PNS Daily Newscast - April 1, 2020 

Nine cruise ships stranded as ports won't take them. Trump warns of tough two-week stretch. And rent is due, even in midst of COVID-19.

2020Talks - April 1, 2020 

Instead of delaying in-person primaries and caucuses, Alaska, Hawai'i and Wyoming have cancelled them and switched to vote-by-mail. It's Trans Day of Visibility, and the two remaining Democrats showed their support on Twitter. And the Trump administration has rolled back protections for the transgender community.

Preparing for the Storm – Experts to Gather in Baltimore

May 30, 2012

BALTIMORE - Overflowing storm drains, urban wetlands and city streams and creeks are the topics on deck for this year's Watershed and Stormwater Conference in Baltimore.

Up to 500 people from around the nation are expected to attend the October event to take a look at scientific advances in ensuring fresh, clean water and livable communities.

Lisa Fraley-McNeal, a Center for Watershed Protection research specialist who is organizing the event, says managing watersheds involves municipal officials and agencies, nonprofits, universities and scientists.

"And now you have regulations that are actually driving the science. For the past five or 10 years, we've had a lot of green-job development, and a real push in that field."

The event will be held at Baltimore's Inner Harbor, a location Fraley-McNeal says has been the focus of much of the center's work over the years. She says those projects - such as greening waterways and removing trash - are great examples of what can happen in communities across the nation.

"Most of the work we see is happening at the local level - people really getting involved in their local communities, and tying citizens and the neighborhoods together."

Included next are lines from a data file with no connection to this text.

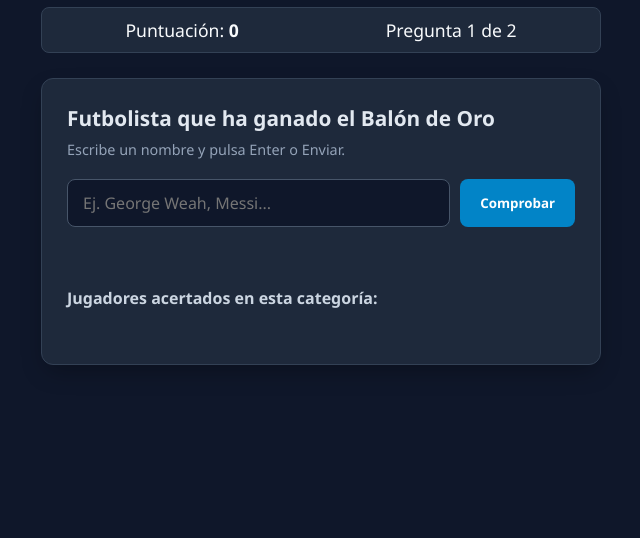
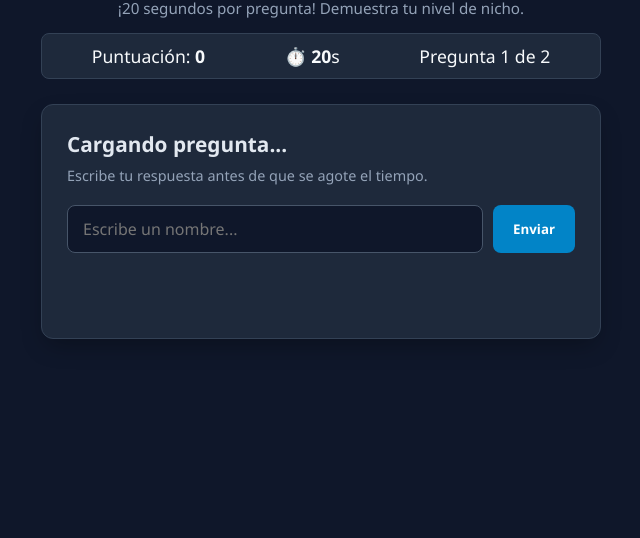
Before and after one commit to JuanjoPr03/Futllion, a plain HTML site: page index.html in a window 1280 px wide. Shown: the part 262-800 px from the top of the page, without its empty margins (319-959 px from the left). Drawn offline with Linux system fonts and the light colour scheme.

Commit message:
Update index.html

```diff
--- a/index.html
+++ b/index.html
@@ -3,39 +3,33 @@
 <head>
     <meta charset="UTF-8">
     <meta name="viewport" content="width=device-width, initial-scale=1.0">
-    <title>FutKrillion - Trivia de Rareza Futbolística</title>
+    <title>Futllion - Trivia de Rareza Futbolística</title>
     <link rel="stylesheet" href="style.css">
 </head>
 <body>
     <div class="container">
         <header>
             <h1>⚽ Futllion</h1>
-            <p>Cuanto más de nicho sea tu respuesta acertada, ¡más puntos consigues!</p>
+            <p>¡20 segundos por pregunta! Demuestra tu nivel de nicho.</p>
             <div class="score-board">
                 <span>Puntuación: <strong id="score">0</strong></span>
-                <span id="question-counter">Pregunta 1 de 3</span>
+                <span id="timer-box">⏱️ <strong id="timer">20</strong>s</span>
+                <span id="question-counter">Pregunta 1 de 2</span>
             </div>
         </header>
 
         <main class="game-card">
             <div class="question-box">
                 <h2 id="question-title">Cargando pregunta...</h2>
-                <p id="question-hint">Escribe un nombre y pulsa Enter o Enviar.</p>
+                <p id="question-hint">Escribe tu respuesta antes de que se agote el tiempo.</p>
             </div>
 
             <div class="input-section">
-                <input type="text" id="user-input" placeholder="Ej. George Weah, Messi..." autocomplete="off">
-                <button id="submit-btn">Comprobar</button>
+                <input type="text" id="user-input" placeholder="Escribe un nombre..." autocomplete="off">
+                <button id="submit-btn">Enviar</button>
             </div>
 
             <div id="feedback-message" class="feedback"></div>
-
-            <div class="answered-section">
-                <h3>Jugadores acertados en esta categoría:</h3>
-                <ul id="correct-list"></ul>
-            </div>
-
-            <button id="next-btn" class="hidden">Siguiente Pregunta ➡️</button>
         </main>
     </div>
 
```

The conference coincides with the center's 20th anniversary. Registration is open now at, but early-bird signups end Thursday.

Deb Courson Smith, Public News Service - MD